The Portland Timbers still don't have any breathing room, but they do finally have enough room to draw a breath.
That's thanks to a 2-1 win over the Red Bulls in Harrison. Let's take a look at a few things that – finally – went right for Portland:
1. The Difference Maker
Maximiliano Urruti came to MLS in the middle of the 2013 season with a pretty good helping of expectations. And before he could even settle in, he was traded from Toronto FC to the Timbers.
Eight months later now and Urruti has settled in, to an extent, in Portland. The Timbers defend much better with him in there – he's one of the most relentless pressing forwards in the league, and has good defensive instincts to go with that motor. He also tends to get into good attacking spots in transition, which is a necessity since he struggles to make himself available in possession and isn't suited to do the type of back-to-goal work that the guy he replaced, Ryan Johnson, did last year.
But the real problem has been his finishing.
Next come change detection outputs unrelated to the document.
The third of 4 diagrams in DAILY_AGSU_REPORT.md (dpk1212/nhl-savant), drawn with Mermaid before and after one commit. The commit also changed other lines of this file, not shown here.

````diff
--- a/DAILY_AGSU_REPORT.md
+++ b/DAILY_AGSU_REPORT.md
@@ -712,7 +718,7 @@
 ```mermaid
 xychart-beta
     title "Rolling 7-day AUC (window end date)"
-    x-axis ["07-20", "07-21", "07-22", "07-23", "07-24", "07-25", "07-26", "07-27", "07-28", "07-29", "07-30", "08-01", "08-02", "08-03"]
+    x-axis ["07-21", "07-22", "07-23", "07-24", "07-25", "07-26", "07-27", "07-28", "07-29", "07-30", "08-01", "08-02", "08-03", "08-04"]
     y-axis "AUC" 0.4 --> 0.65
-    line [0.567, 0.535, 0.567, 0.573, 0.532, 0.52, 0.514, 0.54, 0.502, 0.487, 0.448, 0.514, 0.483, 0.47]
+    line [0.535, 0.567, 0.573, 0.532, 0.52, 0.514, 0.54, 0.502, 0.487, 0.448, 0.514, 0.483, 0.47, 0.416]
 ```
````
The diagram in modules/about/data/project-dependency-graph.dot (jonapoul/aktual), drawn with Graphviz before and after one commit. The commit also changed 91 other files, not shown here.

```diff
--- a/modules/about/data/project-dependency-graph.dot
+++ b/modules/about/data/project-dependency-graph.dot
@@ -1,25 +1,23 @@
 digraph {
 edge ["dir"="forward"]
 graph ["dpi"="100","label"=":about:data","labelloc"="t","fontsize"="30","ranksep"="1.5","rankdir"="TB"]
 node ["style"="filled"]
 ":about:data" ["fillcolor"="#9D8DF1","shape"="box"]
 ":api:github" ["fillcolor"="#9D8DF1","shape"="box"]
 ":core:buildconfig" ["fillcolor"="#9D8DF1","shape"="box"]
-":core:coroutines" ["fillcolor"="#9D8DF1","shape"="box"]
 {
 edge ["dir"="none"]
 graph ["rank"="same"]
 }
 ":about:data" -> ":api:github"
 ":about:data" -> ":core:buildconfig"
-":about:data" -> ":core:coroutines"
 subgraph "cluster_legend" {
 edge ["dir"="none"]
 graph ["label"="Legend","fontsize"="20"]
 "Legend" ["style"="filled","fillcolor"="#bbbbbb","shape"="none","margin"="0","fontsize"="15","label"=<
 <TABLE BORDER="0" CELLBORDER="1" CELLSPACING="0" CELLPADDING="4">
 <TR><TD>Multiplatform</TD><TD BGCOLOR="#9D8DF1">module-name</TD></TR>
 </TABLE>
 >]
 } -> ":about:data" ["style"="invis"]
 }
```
Or it was a real problem, anyway, which is why Portland went out two weeks ago and got Fanendo Adi, a prototypical target man.
Apparently, it lit a fire:
Urruti now with four goals in his last 130 minutes played. That's a decent strike rate. #NYvPOR
— Thomas Floyd (@thomasfloyd10) May 25, 2014
Obviously the motivation of losing your job probably has something to do with Urruti's turnaround, but it's also worth noting the long and storied history of high-expectations attackers coming in mid-season and failing to deliver, then figuring things out the following year.
On that list are two guys Urruti faced on Saturday: Thierry Henry and Bradley Wright-Phillips. When they're going well, New York win. When Urruti's going well ... the sample size is too small to draw any definite conclusions. But if the Timbers finally have their go-to goalscorer, that can cover up some of the blemishes that have revealed themselves over the last 10 weeks.
2. The Worry
Live by the Kah, die by the Kah. It's been a helping of both this year, and Pa Modou Kah continues to be one of the more divisive figures in the league both for Timbers fans and pretty much everybody else.
Kah's struggles defending in space are well documented, but even on his worst day he's been a money, lockdown defender in the 18. He's been physical, of course, but like Aurelien Collin seems to understand just where the line is for most refs.
That wasn't the case on Saturday. He conceded a PK that was soft, but not exactly objectionable. If you drape your arm around an attacker, as Kah did, then you always run the risk – especially if you have a rep.
He's a veteran, and will doubtless figure out how to adjust his game a bit. The bigger concern is this:
That's Wright-Phillips absolutely undressing Kah in the 18 before the woodwork intervenes. This is a special play, of course, but it's emblematic of a creeping problem: Kah hasn't been as physically able to shut down forwards in 1-v-1 situations as he was last year.
He's about to turn 34, and has spent this season next to a rotating cast of underperforming partners. The pressure is on him to be a leader, a tone-setter, and a dominant presence in the box as he heads into the twilight of his career.
The first two aren't really up for debate at this point. The third? It's starting to feel like an open question.
3. The Adjustment
Earlier this season, nobody was easier to beat on restarts than Portland. Every game, they were giving up at least two or three good looks, and every single time they defended a corner, it was must-see TV.
The nadir was the game against Seattle two months ago, a 4-4 draw that, to put it mildly, got away from the Timbers. That was also the last time they defended zonally on corners, and with only a few exceptions they have since become one of the better teams in the league on restarts.
That was one big worry taken care of. Urruti's goal binge is another. The Timbers still have concerns, issues to work through – but for the first time all year, they now have some momentum on their side as they try to sort themselves out.